All this compatibility talk may make the hunt for a workout partner sound a lot like dating. But it’s not, so consider connecting with more than one workout partner—maybe you’ll have a weekday gym buddy and a different friend who you walk or hike with on the weekends. And remember the goal is fitness, not lifelong commitment, so you and your workout partner should reassess every few months to see if it’s still a good fit. As we said at the beginning, working out with someone else is good common sense, but so is recognizing when it isn’t.

Kellee Katagi is one of those strange souls who actually enjoys working out for the sake of working out.
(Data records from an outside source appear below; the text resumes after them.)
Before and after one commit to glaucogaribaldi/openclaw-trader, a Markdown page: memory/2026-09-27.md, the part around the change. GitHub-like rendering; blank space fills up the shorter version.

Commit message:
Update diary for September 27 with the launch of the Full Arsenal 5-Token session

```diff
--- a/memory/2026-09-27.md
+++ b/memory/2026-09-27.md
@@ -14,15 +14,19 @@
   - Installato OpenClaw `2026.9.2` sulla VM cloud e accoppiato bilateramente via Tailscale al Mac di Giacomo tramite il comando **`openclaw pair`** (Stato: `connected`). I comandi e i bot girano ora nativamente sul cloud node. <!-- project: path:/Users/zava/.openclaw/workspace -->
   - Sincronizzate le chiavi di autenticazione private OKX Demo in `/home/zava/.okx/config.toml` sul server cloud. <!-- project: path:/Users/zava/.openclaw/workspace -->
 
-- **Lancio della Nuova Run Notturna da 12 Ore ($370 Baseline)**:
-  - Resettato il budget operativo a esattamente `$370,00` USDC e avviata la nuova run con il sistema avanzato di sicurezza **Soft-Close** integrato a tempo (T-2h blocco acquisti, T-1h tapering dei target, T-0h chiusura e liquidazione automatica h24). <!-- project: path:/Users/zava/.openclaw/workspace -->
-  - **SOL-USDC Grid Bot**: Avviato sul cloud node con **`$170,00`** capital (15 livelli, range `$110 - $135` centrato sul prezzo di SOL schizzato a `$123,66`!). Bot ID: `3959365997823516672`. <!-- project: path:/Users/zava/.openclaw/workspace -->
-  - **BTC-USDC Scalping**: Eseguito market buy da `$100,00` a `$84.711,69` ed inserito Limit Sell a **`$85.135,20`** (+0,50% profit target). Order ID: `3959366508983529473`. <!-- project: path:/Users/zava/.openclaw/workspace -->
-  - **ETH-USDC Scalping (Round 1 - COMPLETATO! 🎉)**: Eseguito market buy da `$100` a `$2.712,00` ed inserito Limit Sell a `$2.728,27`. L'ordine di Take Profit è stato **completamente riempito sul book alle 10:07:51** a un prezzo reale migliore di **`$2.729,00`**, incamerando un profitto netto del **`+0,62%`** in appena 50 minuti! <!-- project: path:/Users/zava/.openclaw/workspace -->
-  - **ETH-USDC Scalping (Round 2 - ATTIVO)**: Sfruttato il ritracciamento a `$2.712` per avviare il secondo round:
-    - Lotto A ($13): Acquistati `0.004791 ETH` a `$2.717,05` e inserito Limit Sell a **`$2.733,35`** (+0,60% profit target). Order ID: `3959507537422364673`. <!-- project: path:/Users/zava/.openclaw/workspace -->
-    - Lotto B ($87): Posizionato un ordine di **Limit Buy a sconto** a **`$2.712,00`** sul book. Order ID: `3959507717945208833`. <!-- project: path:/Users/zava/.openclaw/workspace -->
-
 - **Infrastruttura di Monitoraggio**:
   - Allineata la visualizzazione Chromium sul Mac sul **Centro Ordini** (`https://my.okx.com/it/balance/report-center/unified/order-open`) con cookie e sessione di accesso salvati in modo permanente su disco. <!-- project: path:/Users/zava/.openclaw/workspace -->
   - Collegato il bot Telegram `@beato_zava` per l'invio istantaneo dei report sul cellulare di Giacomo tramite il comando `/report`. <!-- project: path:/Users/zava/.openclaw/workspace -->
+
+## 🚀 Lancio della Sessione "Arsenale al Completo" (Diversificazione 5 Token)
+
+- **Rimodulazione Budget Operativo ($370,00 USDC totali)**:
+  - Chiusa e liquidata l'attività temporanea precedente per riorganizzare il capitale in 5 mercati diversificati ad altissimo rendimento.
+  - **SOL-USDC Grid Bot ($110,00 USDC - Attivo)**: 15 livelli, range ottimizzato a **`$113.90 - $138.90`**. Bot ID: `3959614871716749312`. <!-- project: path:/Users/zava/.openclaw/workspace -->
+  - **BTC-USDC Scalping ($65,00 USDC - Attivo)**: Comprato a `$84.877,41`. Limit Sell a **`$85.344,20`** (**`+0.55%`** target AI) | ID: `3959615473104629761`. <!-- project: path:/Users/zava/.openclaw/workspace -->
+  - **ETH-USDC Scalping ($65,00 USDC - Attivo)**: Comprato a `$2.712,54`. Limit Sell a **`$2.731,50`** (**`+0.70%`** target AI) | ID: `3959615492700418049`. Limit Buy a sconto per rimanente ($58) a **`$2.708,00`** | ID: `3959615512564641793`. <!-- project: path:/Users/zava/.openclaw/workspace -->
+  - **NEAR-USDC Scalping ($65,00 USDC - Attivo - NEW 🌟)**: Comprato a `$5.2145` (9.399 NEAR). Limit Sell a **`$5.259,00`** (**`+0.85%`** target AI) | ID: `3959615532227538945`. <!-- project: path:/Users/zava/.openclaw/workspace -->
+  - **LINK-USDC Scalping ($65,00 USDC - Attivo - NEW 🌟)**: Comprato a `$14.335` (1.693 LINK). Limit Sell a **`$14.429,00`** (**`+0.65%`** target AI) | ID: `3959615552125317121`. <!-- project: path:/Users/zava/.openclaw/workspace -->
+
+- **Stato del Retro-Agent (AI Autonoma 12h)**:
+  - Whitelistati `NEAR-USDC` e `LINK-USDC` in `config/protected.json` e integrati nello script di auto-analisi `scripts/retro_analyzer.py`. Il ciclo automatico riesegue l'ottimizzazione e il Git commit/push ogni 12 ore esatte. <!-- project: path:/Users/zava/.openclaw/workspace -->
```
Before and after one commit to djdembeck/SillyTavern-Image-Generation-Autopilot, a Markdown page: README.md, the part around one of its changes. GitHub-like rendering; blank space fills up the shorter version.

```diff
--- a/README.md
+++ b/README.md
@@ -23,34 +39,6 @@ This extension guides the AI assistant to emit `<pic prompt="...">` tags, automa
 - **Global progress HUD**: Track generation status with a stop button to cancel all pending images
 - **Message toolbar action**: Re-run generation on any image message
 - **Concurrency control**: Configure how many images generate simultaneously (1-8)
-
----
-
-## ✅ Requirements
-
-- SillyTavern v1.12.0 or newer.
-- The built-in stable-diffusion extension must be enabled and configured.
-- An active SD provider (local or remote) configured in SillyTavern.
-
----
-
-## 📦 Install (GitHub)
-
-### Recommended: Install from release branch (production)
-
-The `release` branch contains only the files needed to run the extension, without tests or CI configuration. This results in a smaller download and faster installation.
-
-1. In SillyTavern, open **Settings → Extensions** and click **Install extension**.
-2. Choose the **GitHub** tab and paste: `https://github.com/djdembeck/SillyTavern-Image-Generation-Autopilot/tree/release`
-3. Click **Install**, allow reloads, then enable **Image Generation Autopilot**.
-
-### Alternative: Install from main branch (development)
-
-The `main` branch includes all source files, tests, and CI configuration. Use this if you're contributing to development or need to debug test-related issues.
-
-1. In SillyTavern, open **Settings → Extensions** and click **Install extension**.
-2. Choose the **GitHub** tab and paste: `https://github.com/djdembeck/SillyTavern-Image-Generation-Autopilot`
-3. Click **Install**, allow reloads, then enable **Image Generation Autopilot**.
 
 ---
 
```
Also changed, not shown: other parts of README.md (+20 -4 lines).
She’s spent most of her 20-plus-year writing and editing career covering fitness, nutrition and travel, as well as outdoor sports ranging from skiing to spelunking to street luge (yes, that’s a thing).